Planners say no
The planners can recommend the Forrest application is (a) rejected or (b) approved. If they recommend rejection they will give reasons, no doubt echoing many of the concerns of the Heritage Advisory Committee. If councillors accept that advice, Forrest’s ruinous proposal is dead in the water. If Forrest appeals to the OMB (he has an appeal lodged there but it is sleeping) he will lose.
Planners say yes; councillors say no
On the other hand, if planners recommend approval (perhaps attaching various conditions) and councillors disagree then the matter will, almost certainly, go to the OMB. Following the Glenway precedent, the Town’s own planners would boycott the OMB and the Town would have to hire outside planners to make the Town’s case.
Planners say yes; councillors say yes
If the Town’s planners and councillors agree to Forrest’s Clock Tower proposal they will, after the usual planning processes have been gone through, give development approval. It is likely that the report going to the Committee of the Whole on 18 April 2016 will recommend a second public meeting. The first was held over two years ago in February 2014 and Forrest’s proposal has morphed through a number of different forms since then.
The planners’ report is also likely to give details of the land swap, without which Forrest’s proposal cannot go forward.
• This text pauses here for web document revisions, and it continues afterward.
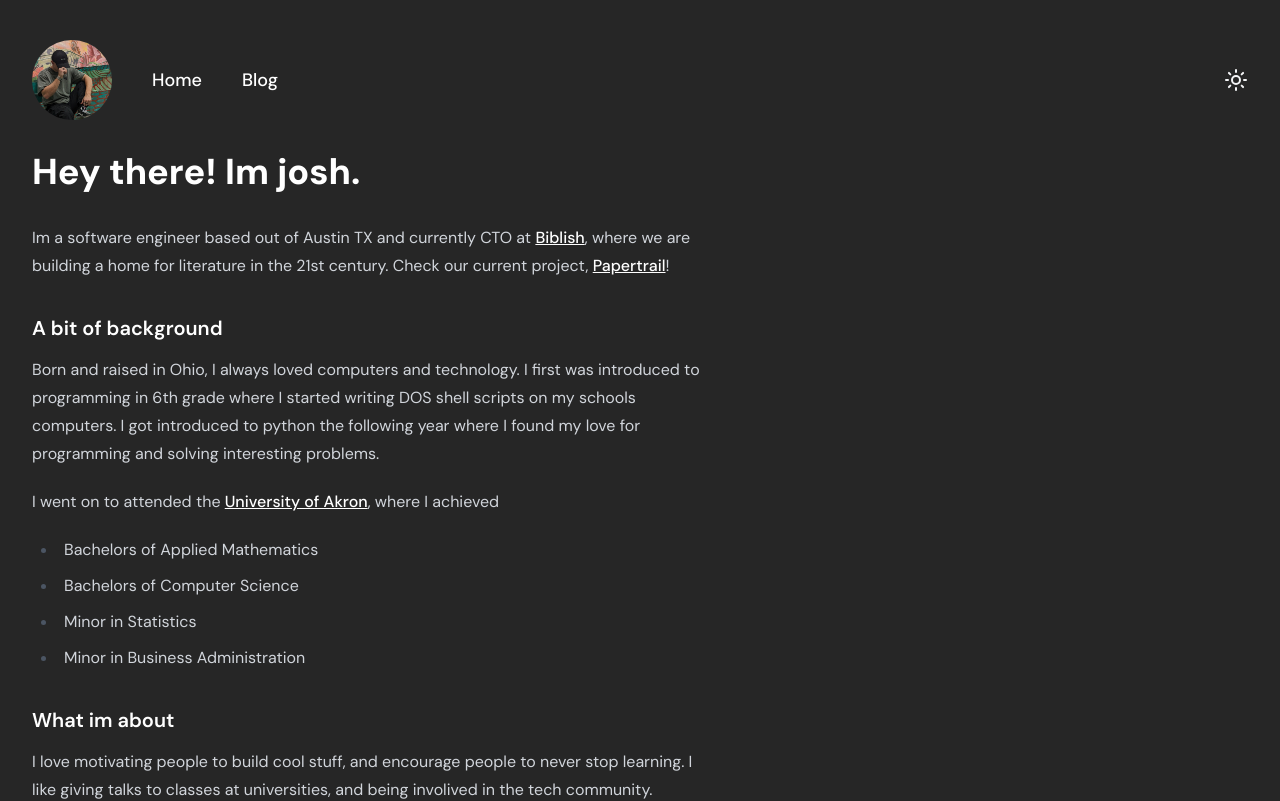
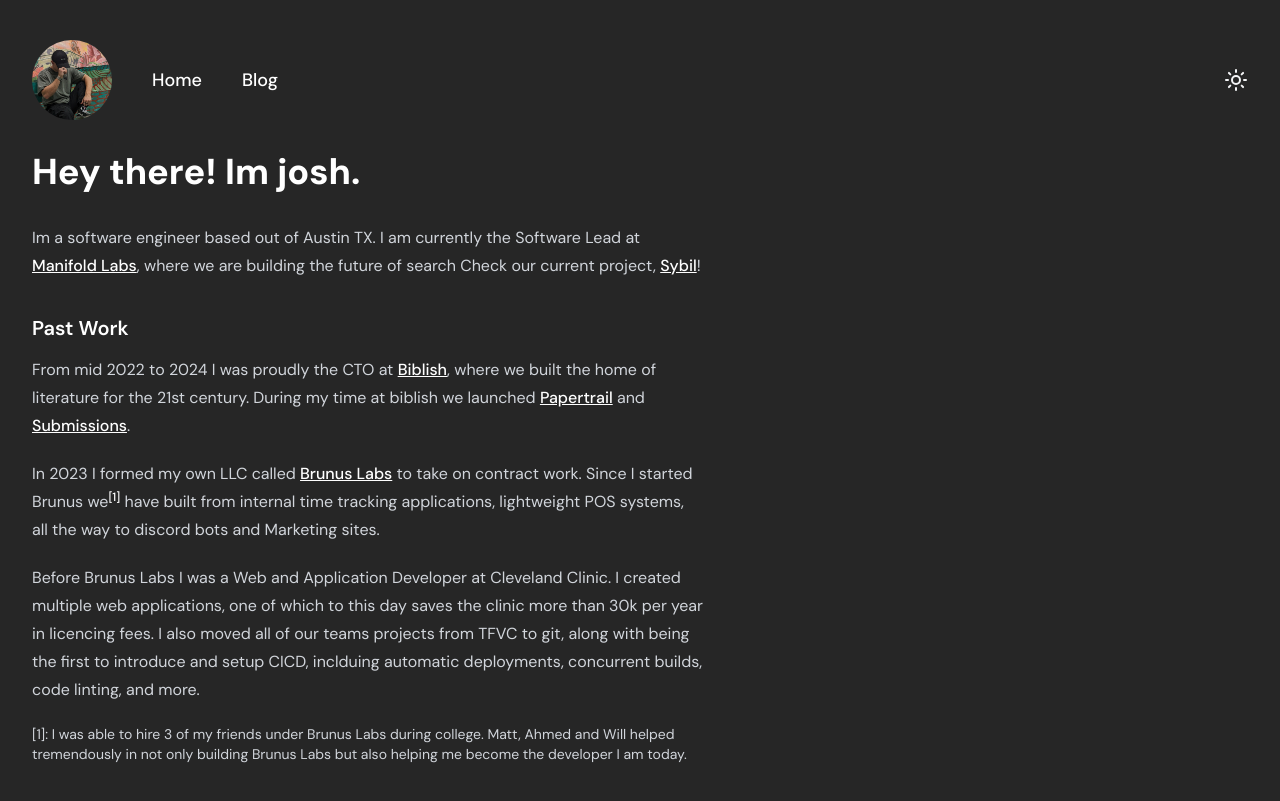
Before and after one commit to GentikSolm/imjosh-blog, a Next.js app: page / in a window 1280 px wide. Shown: the top 801 px of the page. Built offline with nearby package versions, Linux system fonts and the light colour scheme; no server answers.

Commit message:
feat: update blog

```diff
--- a/src/app/page.tsx
+++ b/src/app/page.tsx
@@ -6,15 +6,48 @@
       </h1>
       <div className="max-w-2xl">
         <p>
-          Im a software engineer based out of Austin TX and currently CTO at{" "}
-          <a href="https://biblish.com" className="hover:underline">
-            Biblish
+          Im a software engineer based out of Austin TX. I am currently the
+          Software Lead at{" "}
+          <a href="https://manifold.inc" className="hover:underline">
+            Manifold Labs
           </a>
-          , where we are building a home for literature in the 21st century.
-          Check our current project,{" "}
-          <a href="https://papertrail.biblish.com">Papertrail</a>!
+          , where we are building the future of search Check our current
+          project, <a href="https://sybil.com">Sybil</a>!
         </p>
-        <h3>A bit of background</h3>
+        <h3>Past Work</h3>
+        <p>
+          From mid 2022 to 2024 I was proudly the CTO at{" "}
+          <a href="https://biblish.com">Biblish</a>, where we built the home of
+          literature for the 21st century. During my time at biblish we launched{" "}
+          <a href="https://papertrail.biblish.com">Papertrail</a> and{" "}
+          <a href="https://submissions.biblish.com">Submissions</a>.
+        </p>
+        <p>
+          In 2023 I formed my own LLC called{" "}
+          <a href="https://brunuslabs.com">Brunus Labs</a> to take on contract
+          work. Since I started Brunus we
+          <sup>
+            <a href="#footnote-1" className="pb-1 text-xs no-underline">
+              [1]
+            </a>
+          </sup>{" "}
+          have built from internal time tracking applications, lightweight POS
+          systems, all the way to discord bots and Marketing sites.
+        </p>
+        <p>
+          Before Brunus Labs I was a Web and Application Developer at Cleveland
+          Clinic. I created multiple web applications, one of which to this day
+          saves the clinic more than 30k per year in licencing fees. I also
+          moved all of our teams projects from TFVC to git, along with being the
+          first to introduce and setup CICD, inclduing automatic deployments,
+          concurrent builds, code linting, and more.
+        </p>
+        <p id="footnote-1" className="text-sm">
+          [1]: I was able to hire 3 of my friends under Brunus Labs during
+          college. Matt, Ahmed and Will helped tremendously in not only building
+          Brunus Labs but also helping me become the developer I am today.
+        </p>
+        <h3>Personal Background</h3>
         <p>
           Born and raised in Ohio, I always loved computers and technology. I
           first was introduced to programming in 6th grade where I started
@@ -39,7 +72,9 @@
         <p>
           I love motivating people to build cool stuff, and encourage people to
           never stop learning. I like giving talks to classes at universities,
-          and being involived in the tech community.
+          and being involived in the tech community. If your interested in
+          having me talk at your univeristy or other event, shoot me an{" "}
+          <a href="mailto:hey@imjosh.dev">email</a>!
         </p>
         <p>
           I also love helping out with open source projects where I can. You can
```
Also changed, not shown: package.json (+37 -38 lines), 1 other file (tests, documents, lock files or other folders).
But, perversely, councillors will only decide on this after they have approved the development proposal.
Closed meeting on land swap
The developer has already drafted the land swap agreement. Forrest told close colleagues in September last year that the draft land swap would be reviewed by the Mayor and senior staff before going to the Committee of the Whole, meeting in camera. He told them an agreement in principle had already been given.
Councillors approved the land swap “in principle” on 24 June 2013 in a closed session meeting of the Committee of the Whole. We do not know the factors lying behind that approval. However, that decision does not mean the Council must approve whatever Forrest has now put on the table.
I believe it is in the public interest for details of that closed meeting in 2013 to be made public.
The public interest
Councils, on their own volition, can choose to make all or part of a closed session public. But, before doing so, they would take legal advice. There may be privacy and confidentiality issues or other considerations. Third parties may be named. Client/solicitor privilege, a cornerstone of our legal system, would probably be invoked to draw a veil over the discussions. All sorts of matters can be concealed from public view when, in fact, there may be a public interest in disclosure. (The Town discussed the possible purchase of the Glenway lands in March and April 2008 but this important fact was withheld from the Glenway OMB Hearing years later.)
A Freedom of Information request for details of the closed session on 24 June 2013 is likely.
Councillors may be persuaded to give approval on the grounds that Forrest’s apartment block is now rental. Forrest told his colleagues last year that he had settled on six storeys but, with rental, there was a “real chance” they could get seven storeys.
He says the Town retreated on their aggressive stand on cash-in-lieu of parkland. This is money paid to the Town (currently 5% for residential) if parkland cannot be provided by the developer. Theoretically, it allows the Town to buy open space elsewhere.
Forrest believes rental brings real advantages. He can negotiate the quantum of development charges. He says there is precedent in Newmarket for deferring development charges for five years without interest. He also believes rental can bring permanent tax reductions. We shall see.
Our heritage is worth saving
The Mayor’s speech to the Chamber of Commerce in April last year carried a photo of the iconic Clock Tower on its front page. Why? Because it symbolizes our Town. But for how much longer?
One week tonight – at 7pm on Thursday 14 April 2016 at Trinity United Church, Park Avenue - Catherine Nasmith from the Architectural Conservancy of Ontario will speak on how communities can fight back against predatory developers like Bob Forrest who target our most treasured historic areas.
All are welcome.